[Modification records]
· · · · · · ·

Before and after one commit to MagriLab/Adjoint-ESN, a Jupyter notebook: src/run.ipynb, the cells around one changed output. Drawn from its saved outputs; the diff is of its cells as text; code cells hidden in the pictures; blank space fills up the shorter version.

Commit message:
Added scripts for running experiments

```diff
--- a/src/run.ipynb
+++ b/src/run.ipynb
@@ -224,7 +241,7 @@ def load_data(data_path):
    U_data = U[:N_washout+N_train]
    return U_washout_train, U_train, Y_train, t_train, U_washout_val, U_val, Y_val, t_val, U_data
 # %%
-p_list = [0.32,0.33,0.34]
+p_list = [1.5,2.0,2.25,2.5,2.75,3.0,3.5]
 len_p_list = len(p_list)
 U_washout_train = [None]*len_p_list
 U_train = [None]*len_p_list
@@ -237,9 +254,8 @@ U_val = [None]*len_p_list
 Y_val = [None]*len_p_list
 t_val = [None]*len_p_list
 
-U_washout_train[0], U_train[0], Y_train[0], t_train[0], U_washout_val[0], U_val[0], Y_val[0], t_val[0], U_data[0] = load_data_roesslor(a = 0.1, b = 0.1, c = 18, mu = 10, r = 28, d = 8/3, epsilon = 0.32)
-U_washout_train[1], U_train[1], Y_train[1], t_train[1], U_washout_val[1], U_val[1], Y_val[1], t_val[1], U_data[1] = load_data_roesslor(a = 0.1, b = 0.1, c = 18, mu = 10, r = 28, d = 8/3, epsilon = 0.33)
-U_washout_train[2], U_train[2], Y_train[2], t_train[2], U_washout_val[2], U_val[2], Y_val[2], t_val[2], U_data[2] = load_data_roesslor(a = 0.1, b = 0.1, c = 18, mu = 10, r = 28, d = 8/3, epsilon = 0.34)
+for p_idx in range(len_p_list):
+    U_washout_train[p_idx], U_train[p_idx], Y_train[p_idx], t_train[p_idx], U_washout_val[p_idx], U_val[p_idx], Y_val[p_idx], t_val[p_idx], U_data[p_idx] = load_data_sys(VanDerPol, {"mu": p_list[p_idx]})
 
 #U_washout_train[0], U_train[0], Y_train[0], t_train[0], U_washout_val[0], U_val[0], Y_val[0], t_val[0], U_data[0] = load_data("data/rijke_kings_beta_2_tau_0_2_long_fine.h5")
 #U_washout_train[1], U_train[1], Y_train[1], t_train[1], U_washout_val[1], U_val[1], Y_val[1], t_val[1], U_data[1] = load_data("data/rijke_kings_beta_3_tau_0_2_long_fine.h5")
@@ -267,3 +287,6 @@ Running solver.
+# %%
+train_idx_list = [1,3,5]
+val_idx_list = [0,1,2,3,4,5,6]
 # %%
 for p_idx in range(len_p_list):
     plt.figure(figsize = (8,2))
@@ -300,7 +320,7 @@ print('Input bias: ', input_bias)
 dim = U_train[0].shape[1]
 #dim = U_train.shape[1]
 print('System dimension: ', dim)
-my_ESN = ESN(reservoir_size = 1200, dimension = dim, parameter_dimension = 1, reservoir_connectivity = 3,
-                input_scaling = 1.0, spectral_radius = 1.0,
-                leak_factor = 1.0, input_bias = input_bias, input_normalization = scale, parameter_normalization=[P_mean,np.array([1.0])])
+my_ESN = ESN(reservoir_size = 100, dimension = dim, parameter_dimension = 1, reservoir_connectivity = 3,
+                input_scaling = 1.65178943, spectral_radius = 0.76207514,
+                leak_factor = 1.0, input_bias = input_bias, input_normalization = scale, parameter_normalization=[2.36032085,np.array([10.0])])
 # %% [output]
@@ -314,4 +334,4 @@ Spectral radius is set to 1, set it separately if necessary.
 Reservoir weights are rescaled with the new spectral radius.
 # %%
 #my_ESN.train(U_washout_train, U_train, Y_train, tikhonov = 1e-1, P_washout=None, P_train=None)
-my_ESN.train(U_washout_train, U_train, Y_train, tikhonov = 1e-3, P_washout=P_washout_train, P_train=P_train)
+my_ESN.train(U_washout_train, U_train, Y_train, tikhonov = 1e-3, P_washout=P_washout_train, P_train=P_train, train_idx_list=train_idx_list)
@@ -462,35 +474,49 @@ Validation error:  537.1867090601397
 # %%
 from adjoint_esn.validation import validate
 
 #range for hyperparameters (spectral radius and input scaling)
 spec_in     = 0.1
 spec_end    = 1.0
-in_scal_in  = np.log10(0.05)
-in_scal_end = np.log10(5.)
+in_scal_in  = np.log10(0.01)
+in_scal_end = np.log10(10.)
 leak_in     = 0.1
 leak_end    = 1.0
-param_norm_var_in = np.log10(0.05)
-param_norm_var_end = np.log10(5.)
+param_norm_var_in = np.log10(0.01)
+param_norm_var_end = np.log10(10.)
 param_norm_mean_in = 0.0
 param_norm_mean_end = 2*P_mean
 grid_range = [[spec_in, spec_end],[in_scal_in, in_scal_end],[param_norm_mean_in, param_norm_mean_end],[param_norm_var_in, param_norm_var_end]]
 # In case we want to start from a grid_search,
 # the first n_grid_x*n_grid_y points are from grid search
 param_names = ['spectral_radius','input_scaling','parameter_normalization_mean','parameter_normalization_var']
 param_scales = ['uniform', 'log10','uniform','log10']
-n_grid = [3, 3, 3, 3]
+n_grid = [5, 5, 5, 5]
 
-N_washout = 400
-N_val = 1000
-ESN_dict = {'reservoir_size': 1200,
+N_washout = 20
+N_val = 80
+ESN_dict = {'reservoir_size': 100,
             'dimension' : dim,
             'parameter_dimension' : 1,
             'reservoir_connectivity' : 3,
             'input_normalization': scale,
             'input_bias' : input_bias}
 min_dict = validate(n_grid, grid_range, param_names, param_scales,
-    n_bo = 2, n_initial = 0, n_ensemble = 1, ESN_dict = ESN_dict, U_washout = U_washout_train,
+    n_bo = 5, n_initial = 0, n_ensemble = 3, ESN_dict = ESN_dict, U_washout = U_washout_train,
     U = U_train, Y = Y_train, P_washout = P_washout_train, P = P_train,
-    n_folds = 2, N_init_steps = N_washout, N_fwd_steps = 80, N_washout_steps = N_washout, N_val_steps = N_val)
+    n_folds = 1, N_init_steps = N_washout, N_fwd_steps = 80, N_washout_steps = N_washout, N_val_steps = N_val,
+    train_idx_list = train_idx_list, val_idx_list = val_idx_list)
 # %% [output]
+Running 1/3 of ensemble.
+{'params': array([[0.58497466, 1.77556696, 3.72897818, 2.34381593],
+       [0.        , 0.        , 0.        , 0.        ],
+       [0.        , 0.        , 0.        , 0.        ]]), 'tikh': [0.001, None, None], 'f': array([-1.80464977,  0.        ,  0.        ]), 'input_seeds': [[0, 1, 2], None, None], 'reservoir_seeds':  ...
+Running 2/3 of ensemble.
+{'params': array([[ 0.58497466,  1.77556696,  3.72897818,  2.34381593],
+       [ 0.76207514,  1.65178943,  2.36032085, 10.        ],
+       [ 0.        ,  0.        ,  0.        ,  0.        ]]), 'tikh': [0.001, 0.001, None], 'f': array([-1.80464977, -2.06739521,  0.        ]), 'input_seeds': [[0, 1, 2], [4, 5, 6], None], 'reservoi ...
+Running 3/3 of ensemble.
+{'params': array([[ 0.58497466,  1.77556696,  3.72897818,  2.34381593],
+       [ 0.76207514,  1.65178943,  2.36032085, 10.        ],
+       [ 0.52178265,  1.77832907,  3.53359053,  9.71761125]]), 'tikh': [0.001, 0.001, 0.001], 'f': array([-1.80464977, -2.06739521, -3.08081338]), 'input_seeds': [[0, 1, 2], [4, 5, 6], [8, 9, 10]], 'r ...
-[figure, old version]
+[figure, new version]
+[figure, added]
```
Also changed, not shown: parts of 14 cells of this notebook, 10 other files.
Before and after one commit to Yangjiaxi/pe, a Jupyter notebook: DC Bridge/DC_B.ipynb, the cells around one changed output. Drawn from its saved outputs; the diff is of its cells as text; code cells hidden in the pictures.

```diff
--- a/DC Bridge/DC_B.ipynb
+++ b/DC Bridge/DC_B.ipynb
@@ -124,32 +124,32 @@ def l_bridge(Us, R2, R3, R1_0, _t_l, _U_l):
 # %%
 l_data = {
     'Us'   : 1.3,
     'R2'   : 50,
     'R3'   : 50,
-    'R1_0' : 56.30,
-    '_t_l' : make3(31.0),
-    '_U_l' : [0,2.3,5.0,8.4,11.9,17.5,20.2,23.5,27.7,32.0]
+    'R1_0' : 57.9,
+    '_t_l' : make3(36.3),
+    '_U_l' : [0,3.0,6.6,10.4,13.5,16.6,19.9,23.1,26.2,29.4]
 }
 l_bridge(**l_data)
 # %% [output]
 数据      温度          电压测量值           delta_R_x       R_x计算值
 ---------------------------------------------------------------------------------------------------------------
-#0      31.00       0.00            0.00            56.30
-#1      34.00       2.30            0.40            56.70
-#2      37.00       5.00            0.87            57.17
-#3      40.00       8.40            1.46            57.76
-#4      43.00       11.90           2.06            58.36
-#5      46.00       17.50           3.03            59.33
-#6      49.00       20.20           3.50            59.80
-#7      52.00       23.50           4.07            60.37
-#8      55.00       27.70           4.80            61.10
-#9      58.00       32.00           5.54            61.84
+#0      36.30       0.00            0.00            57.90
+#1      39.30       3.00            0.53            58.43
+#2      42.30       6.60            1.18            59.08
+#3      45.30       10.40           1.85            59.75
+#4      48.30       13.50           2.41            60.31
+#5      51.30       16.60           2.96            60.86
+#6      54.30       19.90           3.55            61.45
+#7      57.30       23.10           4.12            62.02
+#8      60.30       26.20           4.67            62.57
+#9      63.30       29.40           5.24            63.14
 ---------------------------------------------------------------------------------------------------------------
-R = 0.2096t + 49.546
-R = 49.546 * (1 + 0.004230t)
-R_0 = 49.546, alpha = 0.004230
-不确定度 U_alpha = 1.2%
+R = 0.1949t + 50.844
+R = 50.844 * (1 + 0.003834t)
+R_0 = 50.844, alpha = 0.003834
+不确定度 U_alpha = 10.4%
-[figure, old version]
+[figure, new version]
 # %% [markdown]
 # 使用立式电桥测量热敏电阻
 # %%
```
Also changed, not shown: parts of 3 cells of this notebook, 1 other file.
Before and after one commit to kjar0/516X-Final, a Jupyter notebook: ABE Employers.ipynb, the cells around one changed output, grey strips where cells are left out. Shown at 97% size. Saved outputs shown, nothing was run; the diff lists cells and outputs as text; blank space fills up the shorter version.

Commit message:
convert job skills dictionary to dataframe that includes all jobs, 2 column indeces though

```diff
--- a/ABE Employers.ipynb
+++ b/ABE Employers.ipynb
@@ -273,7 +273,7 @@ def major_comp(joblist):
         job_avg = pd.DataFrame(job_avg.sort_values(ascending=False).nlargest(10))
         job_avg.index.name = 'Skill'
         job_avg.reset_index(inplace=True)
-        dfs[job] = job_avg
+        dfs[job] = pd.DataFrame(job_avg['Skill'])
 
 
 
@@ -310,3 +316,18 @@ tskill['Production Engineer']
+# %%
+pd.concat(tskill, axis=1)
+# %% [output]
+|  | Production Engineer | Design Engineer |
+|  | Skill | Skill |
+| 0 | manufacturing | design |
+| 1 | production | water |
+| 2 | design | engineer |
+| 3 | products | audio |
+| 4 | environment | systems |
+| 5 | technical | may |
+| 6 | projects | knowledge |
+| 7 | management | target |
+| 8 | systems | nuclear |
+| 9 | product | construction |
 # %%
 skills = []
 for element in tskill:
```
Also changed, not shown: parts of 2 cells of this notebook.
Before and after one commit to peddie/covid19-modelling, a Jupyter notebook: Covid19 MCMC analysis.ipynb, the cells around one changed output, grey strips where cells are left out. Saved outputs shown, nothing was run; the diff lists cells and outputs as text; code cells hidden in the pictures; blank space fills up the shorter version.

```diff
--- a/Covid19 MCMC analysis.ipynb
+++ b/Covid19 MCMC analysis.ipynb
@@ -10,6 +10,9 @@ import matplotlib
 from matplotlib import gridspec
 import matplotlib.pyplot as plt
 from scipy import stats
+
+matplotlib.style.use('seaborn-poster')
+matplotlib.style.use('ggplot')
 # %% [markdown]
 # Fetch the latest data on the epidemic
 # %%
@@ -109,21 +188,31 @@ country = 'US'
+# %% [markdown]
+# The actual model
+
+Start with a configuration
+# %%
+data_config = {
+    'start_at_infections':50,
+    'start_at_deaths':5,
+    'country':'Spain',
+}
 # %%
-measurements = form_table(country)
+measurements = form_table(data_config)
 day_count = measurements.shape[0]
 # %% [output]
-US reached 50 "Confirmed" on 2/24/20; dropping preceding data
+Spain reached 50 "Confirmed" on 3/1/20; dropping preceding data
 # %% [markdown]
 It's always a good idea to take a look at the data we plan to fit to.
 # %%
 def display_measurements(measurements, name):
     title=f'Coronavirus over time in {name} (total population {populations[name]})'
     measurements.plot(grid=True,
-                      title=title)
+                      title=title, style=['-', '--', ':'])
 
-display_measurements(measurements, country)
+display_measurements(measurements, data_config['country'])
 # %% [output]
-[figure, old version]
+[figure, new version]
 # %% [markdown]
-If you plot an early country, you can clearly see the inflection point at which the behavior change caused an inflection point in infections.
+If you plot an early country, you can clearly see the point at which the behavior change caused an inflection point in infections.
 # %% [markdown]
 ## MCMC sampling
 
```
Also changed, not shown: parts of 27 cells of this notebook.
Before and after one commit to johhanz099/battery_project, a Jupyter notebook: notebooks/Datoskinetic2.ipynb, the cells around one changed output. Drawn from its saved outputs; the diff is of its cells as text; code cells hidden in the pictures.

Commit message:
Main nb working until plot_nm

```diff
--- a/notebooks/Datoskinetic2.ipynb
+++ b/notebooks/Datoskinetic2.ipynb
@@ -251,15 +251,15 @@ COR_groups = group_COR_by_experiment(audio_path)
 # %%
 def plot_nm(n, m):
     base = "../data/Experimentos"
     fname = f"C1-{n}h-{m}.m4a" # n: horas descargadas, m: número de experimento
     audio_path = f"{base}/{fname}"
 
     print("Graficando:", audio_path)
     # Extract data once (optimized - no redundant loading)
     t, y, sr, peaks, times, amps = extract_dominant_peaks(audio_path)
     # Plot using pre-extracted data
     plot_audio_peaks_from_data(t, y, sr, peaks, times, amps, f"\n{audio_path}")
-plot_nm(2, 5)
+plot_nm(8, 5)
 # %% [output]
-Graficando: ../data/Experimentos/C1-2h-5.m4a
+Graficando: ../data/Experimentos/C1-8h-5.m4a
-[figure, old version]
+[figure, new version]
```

· · · · · · ·

How many lines in these records hold the string "preceding"? Reply with the number alone.

● **Result**
2